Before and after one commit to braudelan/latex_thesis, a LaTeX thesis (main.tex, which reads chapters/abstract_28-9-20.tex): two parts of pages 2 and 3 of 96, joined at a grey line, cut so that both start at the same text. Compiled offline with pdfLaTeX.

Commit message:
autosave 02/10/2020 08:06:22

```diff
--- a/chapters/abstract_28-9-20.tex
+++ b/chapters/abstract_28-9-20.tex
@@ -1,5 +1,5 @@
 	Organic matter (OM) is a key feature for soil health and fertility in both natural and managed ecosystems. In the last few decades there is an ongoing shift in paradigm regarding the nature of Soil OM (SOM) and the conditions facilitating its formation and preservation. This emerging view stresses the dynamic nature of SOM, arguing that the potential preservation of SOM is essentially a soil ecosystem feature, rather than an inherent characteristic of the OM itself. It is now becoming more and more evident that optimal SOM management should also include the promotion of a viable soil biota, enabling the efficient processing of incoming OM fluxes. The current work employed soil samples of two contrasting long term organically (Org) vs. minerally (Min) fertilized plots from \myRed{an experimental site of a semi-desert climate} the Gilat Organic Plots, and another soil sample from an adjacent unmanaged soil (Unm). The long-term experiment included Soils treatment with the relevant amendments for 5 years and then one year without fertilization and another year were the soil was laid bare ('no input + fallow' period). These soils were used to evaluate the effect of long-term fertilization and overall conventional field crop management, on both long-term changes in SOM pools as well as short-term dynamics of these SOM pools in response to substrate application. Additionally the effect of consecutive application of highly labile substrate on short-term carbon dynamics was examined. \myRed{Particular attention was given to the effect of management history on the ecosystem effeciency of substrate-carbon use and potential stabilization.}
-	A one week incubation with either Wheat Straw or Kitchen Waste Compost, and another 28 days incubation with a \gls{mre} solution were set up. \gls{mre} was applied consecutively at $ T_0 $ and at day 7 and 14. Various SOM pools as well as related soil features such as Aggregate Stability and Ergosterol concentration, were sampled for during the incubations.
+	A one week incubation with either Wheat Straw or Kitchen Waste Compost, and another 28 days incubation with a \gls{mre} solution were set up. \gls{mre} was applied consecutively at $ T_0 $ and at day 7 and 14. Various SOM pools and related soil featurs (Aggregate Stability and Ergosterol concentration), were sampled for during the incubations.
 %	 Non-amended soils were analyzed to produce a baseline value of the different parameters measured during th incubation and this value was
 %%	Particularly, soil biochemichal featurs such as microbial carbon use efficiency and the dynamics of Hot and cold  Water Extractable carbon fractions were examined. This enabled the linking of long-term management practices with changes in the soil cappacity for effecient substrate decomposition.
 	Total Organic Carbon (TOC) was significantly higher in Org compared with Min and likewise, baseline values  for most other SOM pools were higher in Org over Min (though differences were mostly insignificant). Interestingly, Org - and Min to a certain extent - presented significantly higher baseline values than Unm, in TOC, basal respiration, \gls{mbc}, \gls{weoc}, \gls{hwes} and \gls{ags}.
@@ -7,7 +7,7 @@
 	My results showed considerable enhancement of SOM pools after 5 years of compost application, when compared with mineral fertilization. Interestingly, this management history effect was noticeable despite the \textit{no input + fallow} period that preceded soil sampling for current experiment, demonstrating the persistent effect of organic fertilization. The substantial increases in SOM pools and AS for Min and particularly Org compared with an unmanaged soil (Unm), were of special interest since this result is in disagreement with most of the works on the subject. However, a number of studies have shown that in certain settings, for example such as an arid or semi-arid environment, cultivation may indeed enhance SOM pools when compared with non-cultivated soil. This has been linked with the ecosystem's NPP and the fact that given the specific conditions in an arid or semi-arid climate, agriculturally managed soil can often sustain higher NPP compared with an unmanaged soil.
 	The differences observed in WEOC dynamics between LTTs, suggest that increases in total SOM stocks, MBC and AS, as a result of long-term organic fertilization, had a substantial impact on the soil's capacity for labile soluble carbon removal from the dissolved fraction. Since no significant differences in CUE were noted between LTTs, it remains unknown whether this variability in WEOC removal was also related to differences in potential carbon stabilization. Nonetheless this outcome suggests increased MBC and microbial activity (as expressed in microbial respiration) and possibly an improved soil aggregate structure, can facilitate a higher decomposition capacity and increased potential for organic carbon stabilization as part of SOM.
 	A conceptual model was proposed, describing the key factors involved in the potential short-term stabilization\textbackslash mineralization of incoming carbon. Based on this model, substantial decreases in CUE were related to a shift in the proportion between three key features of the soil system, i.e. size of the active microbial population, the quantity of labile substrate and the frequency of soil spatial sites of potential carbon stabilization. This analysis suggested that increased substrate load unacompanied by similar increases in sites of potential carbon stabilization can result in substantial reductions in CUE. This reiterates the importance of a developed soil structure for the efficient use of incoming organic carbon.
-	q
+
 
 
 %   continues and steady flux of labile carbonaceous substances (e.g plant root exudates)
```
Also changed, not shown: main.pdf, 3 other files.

* * *

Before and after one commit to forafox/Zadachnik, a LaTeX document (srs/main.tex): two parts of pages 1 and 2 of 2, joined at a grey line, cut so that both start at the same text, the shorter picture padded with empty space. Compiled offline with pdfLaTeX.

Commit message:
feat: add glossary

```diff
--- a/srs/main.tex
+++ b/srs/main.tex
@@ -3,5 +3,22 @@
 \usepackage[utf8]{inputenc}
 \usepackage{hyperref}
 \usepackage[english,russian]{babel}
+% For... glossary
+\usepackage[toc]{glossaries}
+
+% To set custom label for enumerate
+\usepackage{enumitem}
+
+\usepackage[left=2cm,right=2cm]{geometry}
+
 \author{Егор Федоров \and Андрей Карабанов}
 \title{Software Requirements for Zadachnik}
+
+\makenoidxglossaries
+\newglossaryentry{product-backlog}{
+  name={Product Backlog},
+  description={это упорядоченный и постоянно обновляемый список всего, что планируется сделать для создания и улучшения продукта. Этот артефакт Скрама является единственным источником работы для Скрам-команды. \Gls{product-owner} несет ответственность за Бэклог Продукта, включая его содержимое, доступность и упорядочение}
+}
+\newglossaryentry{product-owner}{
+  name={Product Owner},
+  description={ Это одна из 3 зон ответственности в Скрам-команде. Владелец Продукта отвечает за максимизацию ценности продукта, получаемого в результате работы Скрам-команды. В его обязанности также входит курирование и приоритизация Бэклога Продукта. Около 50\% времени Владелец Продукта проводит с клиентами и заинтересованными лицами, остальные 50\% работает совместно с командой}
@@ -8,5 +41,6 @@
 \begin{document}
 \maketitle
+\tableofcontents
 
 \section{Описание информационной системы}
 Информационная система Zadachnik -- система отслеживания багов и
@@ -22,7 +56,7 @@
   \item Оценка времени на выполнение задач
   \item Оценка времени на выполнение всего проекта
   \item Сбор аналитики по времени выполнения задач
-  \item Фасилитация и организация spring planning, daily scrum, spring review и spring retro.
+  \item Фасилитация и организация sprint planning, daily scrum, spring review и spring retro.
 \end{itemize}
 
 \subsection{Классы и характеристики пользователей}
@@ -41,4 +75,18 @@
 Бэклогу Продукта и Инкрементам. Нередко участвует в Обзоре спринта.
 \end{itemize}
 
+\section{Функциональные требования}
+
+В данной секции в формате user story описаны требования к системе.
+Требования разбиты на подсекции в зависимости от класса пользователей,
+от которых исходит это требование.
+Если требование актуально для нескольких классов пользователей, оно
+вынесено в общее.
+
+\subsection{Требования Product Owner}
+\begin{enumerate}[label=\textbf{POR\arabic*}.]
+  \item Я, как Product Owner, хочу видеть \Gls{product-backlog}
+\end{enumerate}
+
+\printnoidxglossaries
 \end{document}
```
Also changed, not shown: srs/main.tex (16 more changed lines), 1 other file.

EXERCISE PROMPT: Which lines of the data include the word "retro"? Copy each one.

RESPONSE AREA:
-  \item Фасилитация и организация spring planning, daily scrum, spring review и spring retro.
+  \item Фасилитация и организация sprint planning, daily scrum, spring review и spring retro.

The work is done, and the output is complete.